Could you please find each line in the records that contains the word "from" and copy it?
INFORMATION SHOWN below:
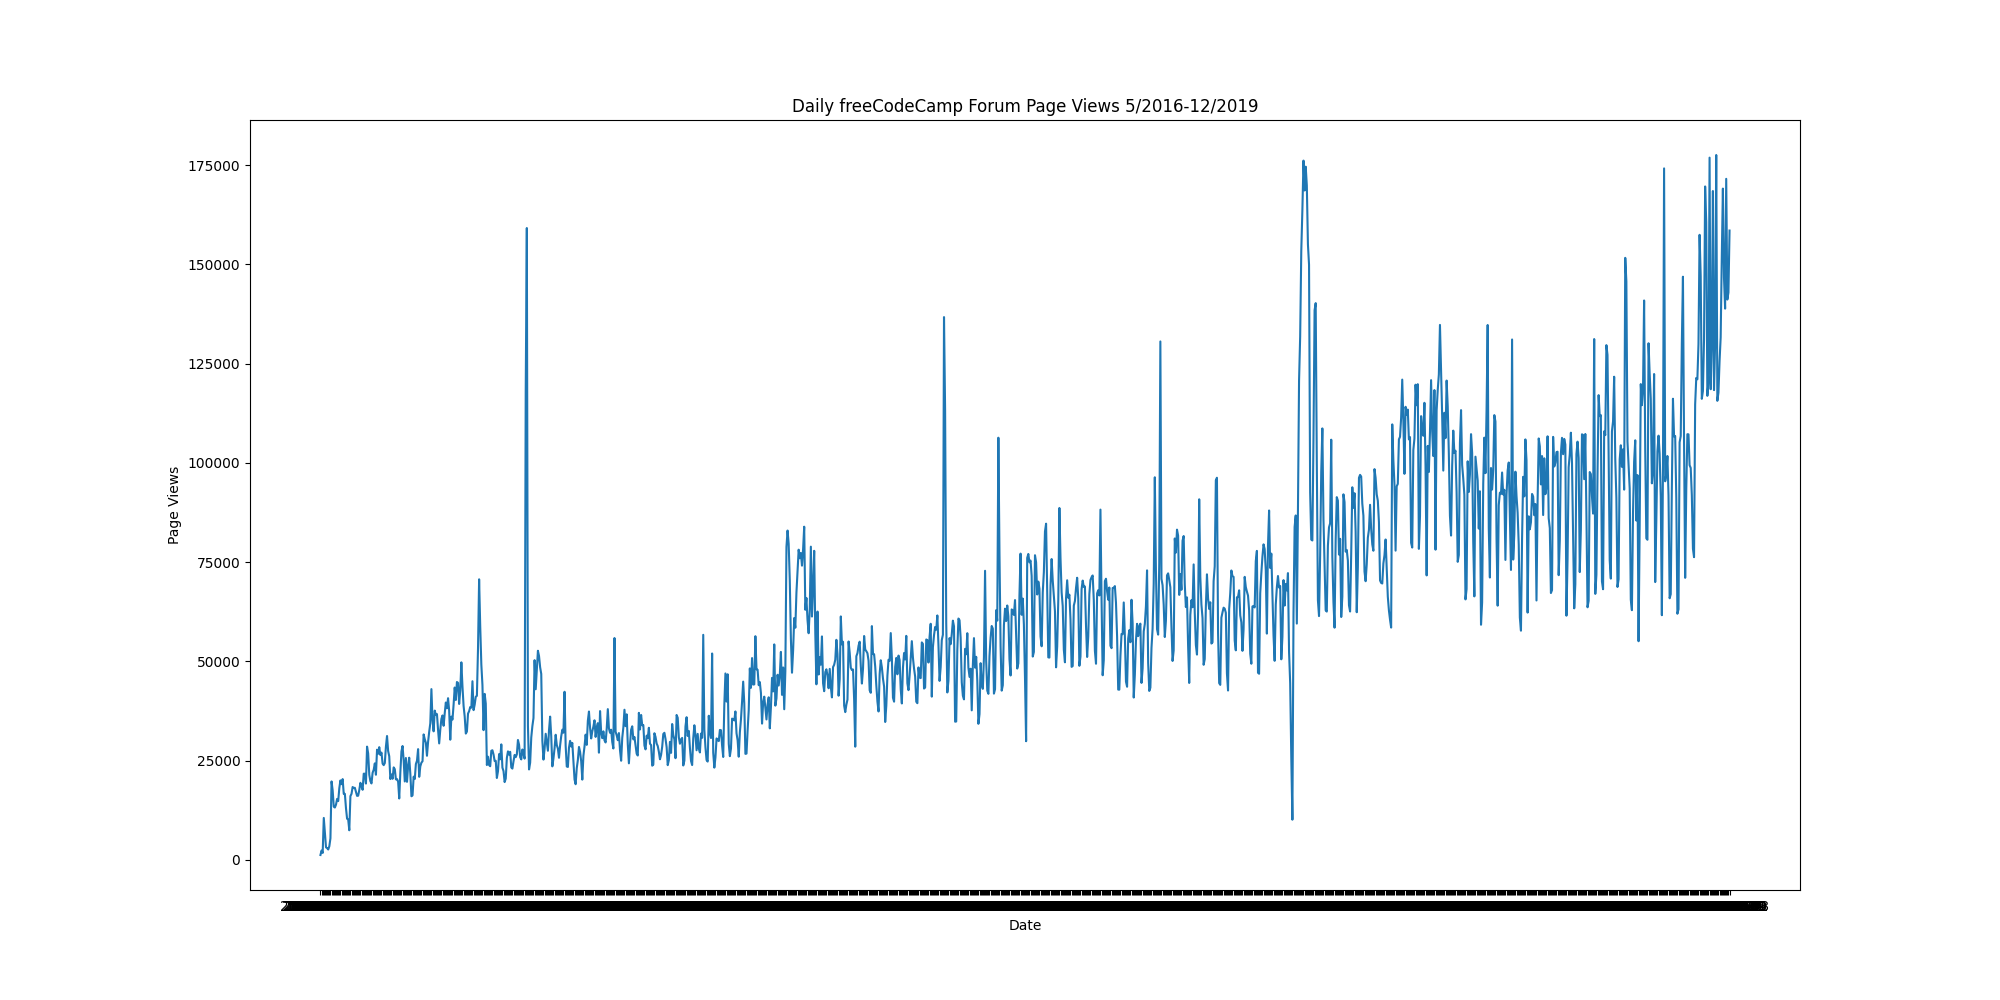
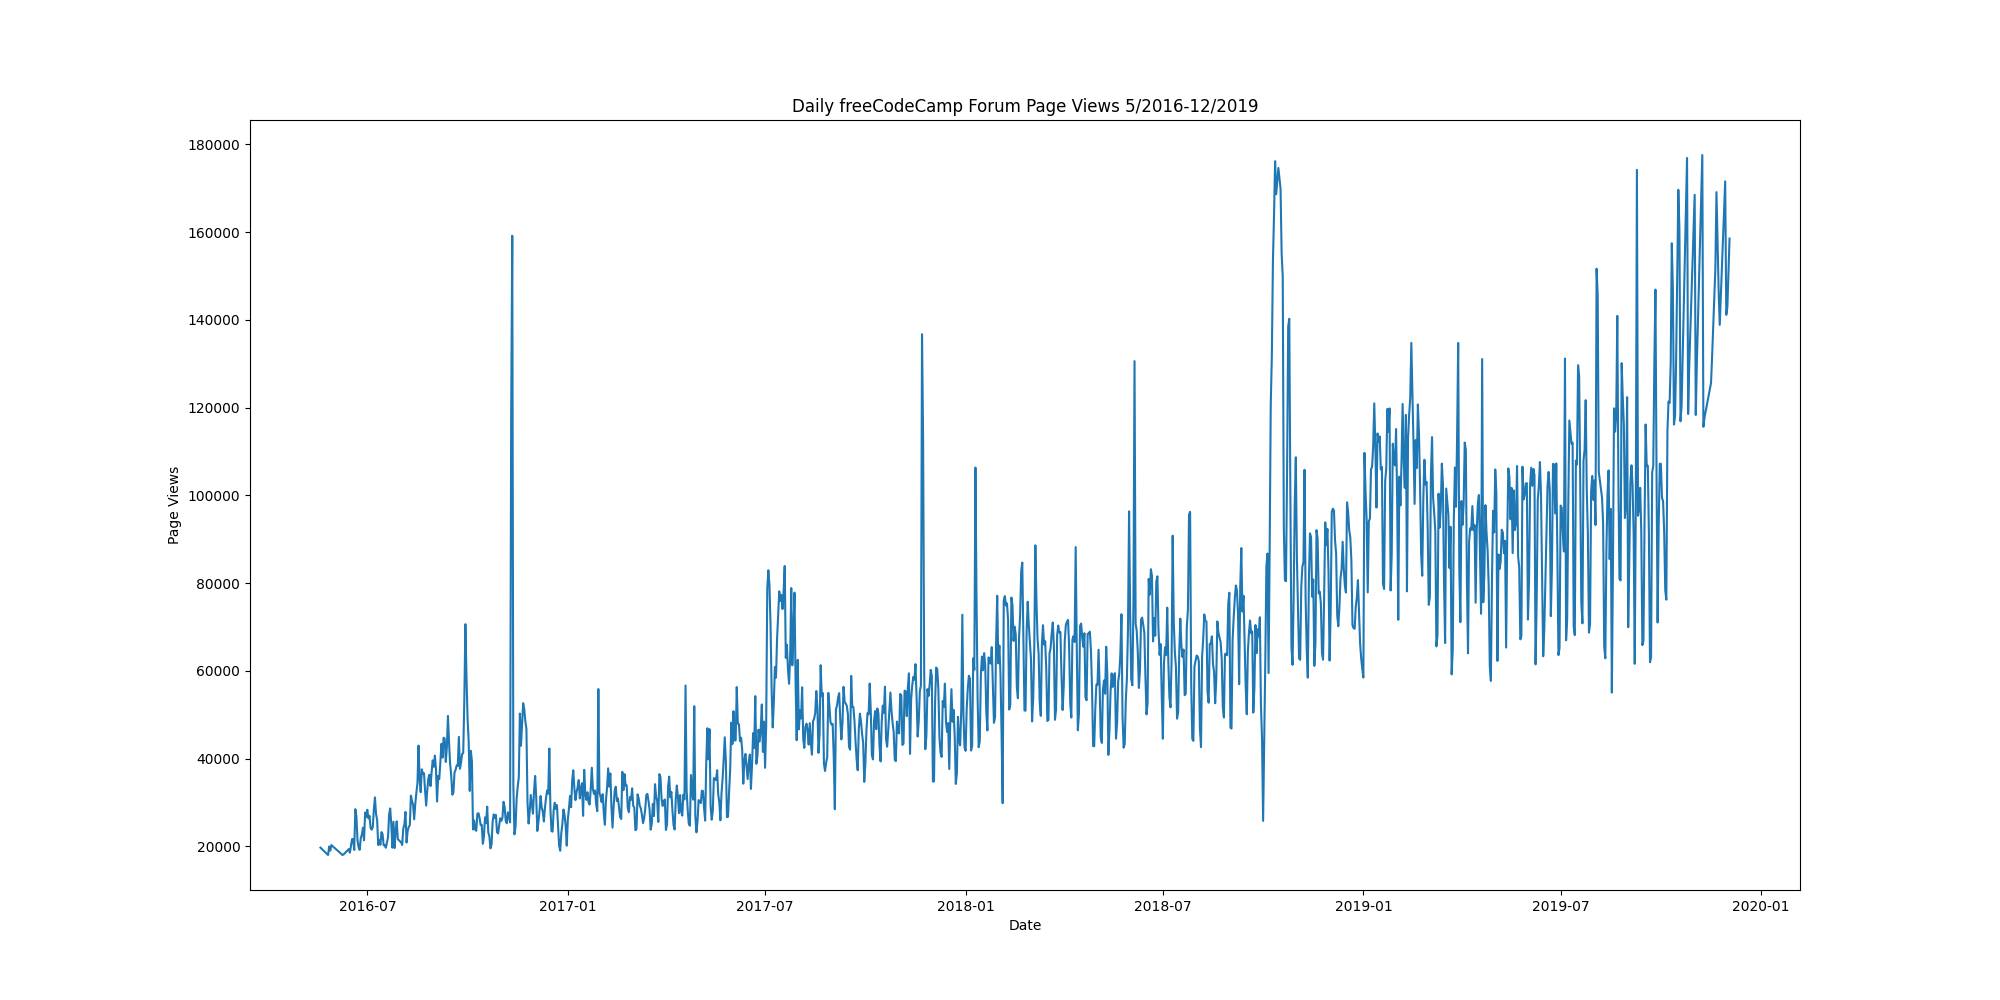
figuring out bar plots

diff --git a/main.py b/main.py
@@ -15,10 +15,18 @@ import pandas as pd
 import matplotlib.pyplot as plt
 from pandas.plotting import register_matplotlib_converters
 register_matplotlib_converters()
+import seaborn as sns
 
-df = pd.read_csv("fcc-forum-pageviews.csv").set_index("date")
-df = df[(df["value"]<= df["value"].quantile(0.975))]
+#read csv, parse dates, set index to date column
+df = pd.read_csv("fcc-forum-pageviews.csv")
+df["date"] = pd.to_datetime(df["date"])
+df = df.set_index("date")
 
+#clean data, removing upper 2.5% quantile and lower 2.5% quantile
+df = df[(df["value"]<= df["value"].quantile(0.975))
+       & (df["value"] >= df["value"].quantile(0.025))]
+
+#line plot
 fig, ax = plt.subplots(figsize=(20,10)) 
 line_plot = plt.plot(df.index, df["value"])
 plt.xlabel("Date")
@@ -26,4 +34,22 @@ plt.ylabel("Page Views")
 plt.title("Daily freeCodeCamp Forum Page Views 5/2016-12/2019")
 fig.savefig('line_plot.png')
 
-#print(plt.show)
+#bar plot data
+df_bar = df
+df_bar["year"] = df_bar.index.year
+df_bar["month"] = df_bar.index.month_name()
+df_bar = df_bar.groupby(["year", "month"], as_index=False, sort=False)["value"].mean()
+df_pivot = df_bar.pivot("year", "month", "value")
+#months = ["January", "February", "March", "April", "May", "June", "July", "August", "SEpt"]
+print (df_pivot.head(24))
+
+#bar plot
+fig,ax = plt.subplots()
+ax = df_pivot.plot(kind='bar', figsize = (16,9), xlabel = 'Year', ylabel = 'Average Page Views')
+#ax = df_bar.plot.bar(rot = 0)
+#df_pivot.plot(kind = "bar")
+#plt.xlabel("Years")
+#plt.ylabel("Average Page Views")
+#plt.title("Daily freeCodeCamp Forum Page Views 5/2016-12/2019")
+#plt.legend()
+fig.savefig('bar_plot.png')

diff --git a/time_series_visualizer.py b/time_series_visualizer.py
@@ -5,20 +5,22 @@ from pandas.plotting import register_matplotlib_converters
 register_matplotlib_converters()
 
 # Import data (Make sure to parse dates. Consider setting index column to 'date'.)
-df = pd.read_csv("fcc-forum-pageviews.csv").set_index("date")
+df = pd.read_csv("fcc-forum-pageviews.csv")
+df["date"] = pd.to_datetime(df["date"])
+df = df.set_index("date")
 
 # Clean data
-df = df[(df["value"]<= df["value"].quantile(0.975))]
+df = df[(df["value"]<= df["value"].quantile(0.975))
+       & df["value"] >= df["value"].quantile(0.025)]
 
 
 def draw_line_plot():
-    # Draw line plot
+    fig, ax = plt.subplots(figsize=(20,10)) 
+    line_plot = plt.plot(df.index, df["value"])
+    plt.xlabel("Date")
+    plt.ylabel("Page Views")
+    plt.title("Daily freeCodeCamp Forum Page Views 5/2016-12/2019")
     
-
-
-
-
-
     # Save image and return fig (don't change this part)
     fig.savefig('line_plot.png')
     return fig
End of INFORMATION SHOWN.
* EXPECTED ANSWER:
 from pandas.plotting import register_matplotlib_converters
@@ -5,20 +5,22 @@ from pandas.plotting import register_matplotlib_converters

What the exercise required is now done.